To be an effective society, we need to be a supportive society. Our isolation during the coronavirus crisis may help sensitize us to another social issue — the impact of loneliness. As a health risk, loneliness rivals obesity and smoking. An AARP survey found that 1 in 3 U.S. adults 45 and older are lonely. This coronavirus crisis may alert us to the ongoing problems of isolation in our society.
We now have many ways to keep in touch, and this is an ideal time to use them. The more connected we feel, the easier it is to keep going. We should use emails and text messages, phone calls and Facetime and Skype — whatever is available — to contact those who are alone and lonely.
In times of crisis and danger, many people turn to faith. It’s long been said that “there are no atheists in foxholes.” The truth of this sentiment continues to resonate. There are foxholes in peacetime, too.
The need for social distancing to retard spreading the novel coronavirus led many houses of faith to shut their doors (though in some cases they added or increased their online presence). But there is not just the “Church” — organized religion — there is also the “church.” The church is the wider community of believers, a collection of people that far transcends any building or denomination or faith group. While these people may not be physically close, they are a great, worldwide community of faith that includes all who believe and in which we all can find strength.
We may be isolated, but we are not alone. We are connected.
This newspaper is asking readers to submit letters to the editor about acts of kindness they witness during this crisis. This is a really good idea, and it might just start a helpful trend. There is plenty of research that demonstrates that both doer and recipient benefit from such acts.
Sometimes, in the pressure of a crisis, we attack rather than cooperate. Philadelphia was hit especially hard by the Spanish flu pandemic of 1918. A young resident of the city noted: “Neighbors weren’t helping neighbors. No one was taking any chances. People became selfish. We lost our spirit of charity. Fear just withered the hearts of people.”
This can happen to us if we are not careful, and it will make things much worse.
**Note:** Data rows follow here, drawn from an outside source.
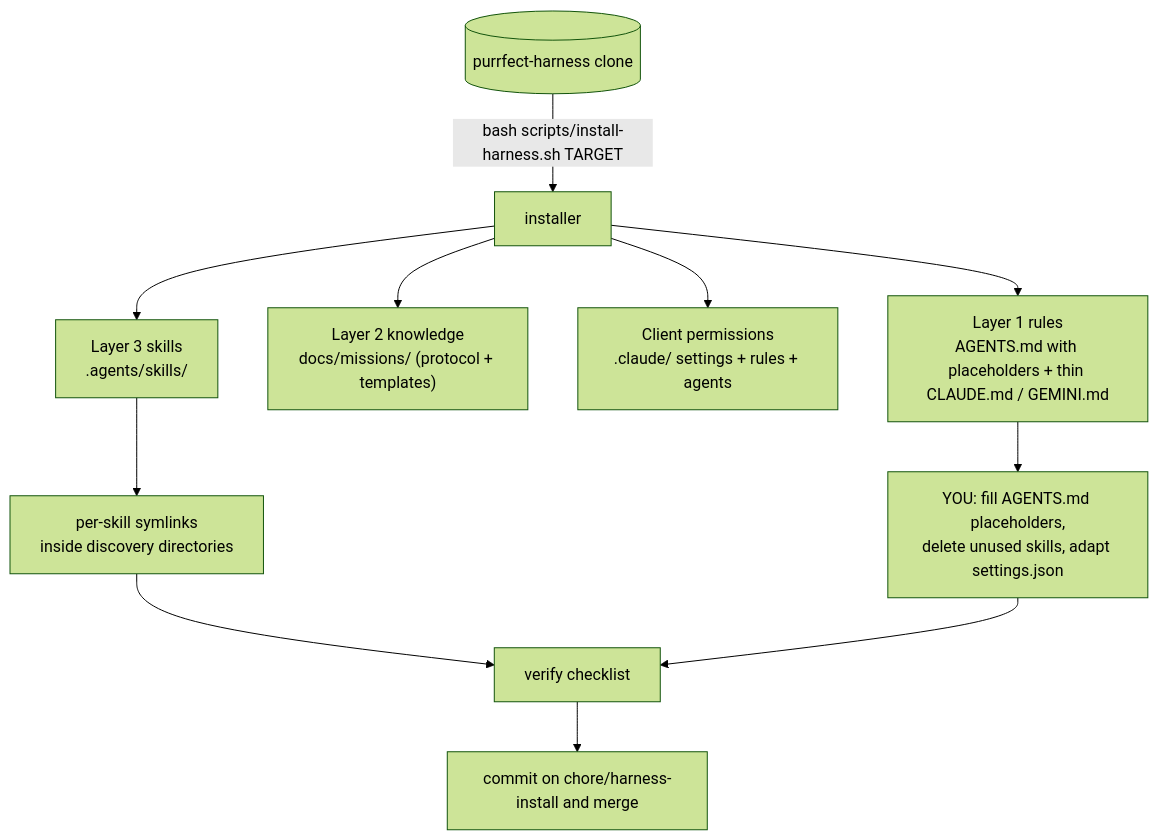
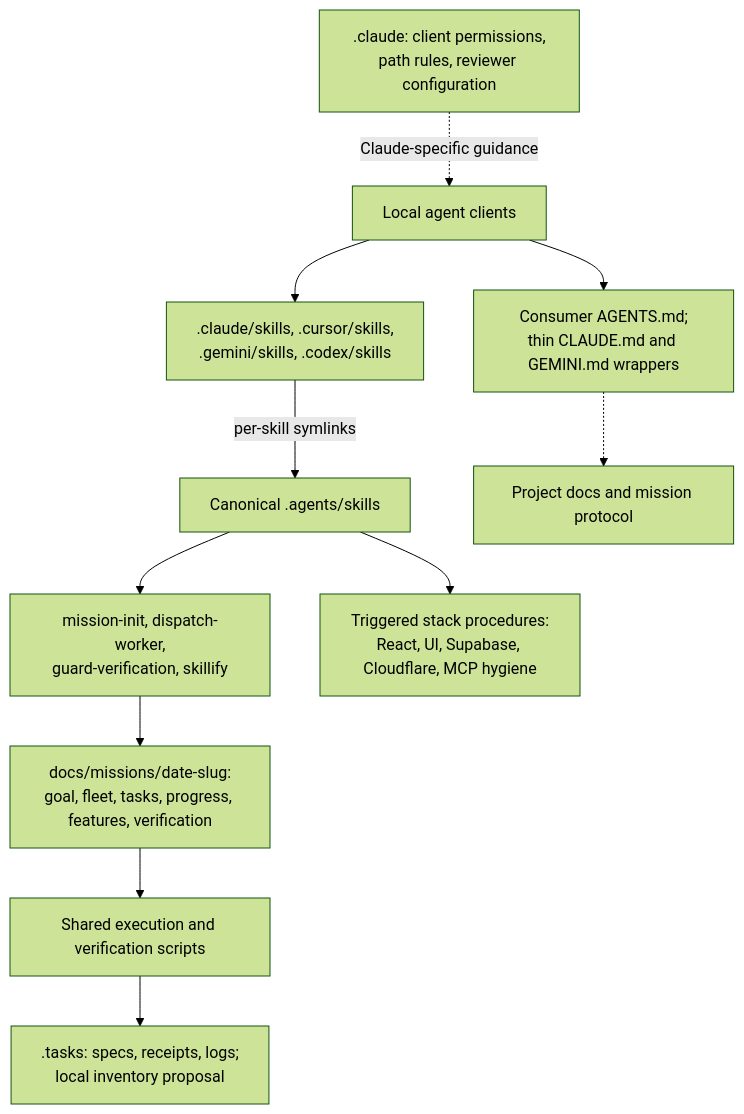
One commit to hashorva/purrfect-harness changed the third of 5 diagrams in README.md. Above: the diagram before and after it, drawn with Mermaid (forest theme). The commit also changed other lines of this file, not shown here.

Commit message:
docs: refresh README workflows and diagrams for Phase 1

````diff
--- a/README.md
+++ b/README.md
@@ -125,13 +250,13 @@
 ```mermaid
-flowchart TD
-  H[("purrfect-harness clone")] -->|"bash scripts/install-harness.sh TARGET"| I["installer"]
-  I --> P1["Layer 3 skills<br/>.agents/skills/"]
-  I --> P2["Layer 2 knowledge<br/>docs/missions/ (protocol + templates)"]
-  I --> P3["Client permissions<br/>.claude/ settings + rules + agents"]
-  I --> P4["Layer 1 rules<br/>AGENTS.md with placeholders + thin CLAUDE.md / GEMINI.md"]
-  P1 --> SYM["per-skill symlinks<br/>inside discovery directories"]
-  P4 --> YOU["YOU: fill AGENTS.md placeholders,<br/>delete unused skills, adapt settings.json"]
-  SYM --> V["verify checklist"]
-  YOU --> V
-  V --> C["commit on chore/harness-install and merge"]
+flowchart TB
+  Clients["Local agent clients"] --> Rules["Consumer AGENTS.md;<br/>thin CLAUDE.md and GEMINI.md wrappers"]
+  Clients --> Discovery[".claude/skills, .cursor/skills,<br/>.gemini/skills, .codex/skills"]
+  Discovery -->|per-skill symlinks| Skills["Canonical .agents/skills"]
+  Rules -.-> Docs["Project docs and mission protocol"]
+  Skills --> Procedures["mission-init, dispatch-worker,<br/>guard-verification, skillify"]
+  Skills --> Project["Triggered stack procedures:<br/>React, UI, Supabase, Cloudflare, MCP hygiene"]
+  Procedures --> Missions["docs/missions/date-slug:<br/>goal, fleet, tasks, progress, features, verification"]
+  Missions --> Launchers["Shared execution and verification scripts"]
+  Launchers --> Runtime[".tasks: specs, receipts, logs;<br/>local inventory proposal"]
+  Settings[".claude: client permissions,<br/>path rules, reviewer configuration"] -.->|Claude-specific guidance| Clients
 ```
````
Spring is upon us. Easter is on the way. Seasons of hope in a time of trouble.
Bruce Wittmaier, Ph.D., is a retired clinical psychologist, a sometime writer and speaker, and a resident of Lancaster city.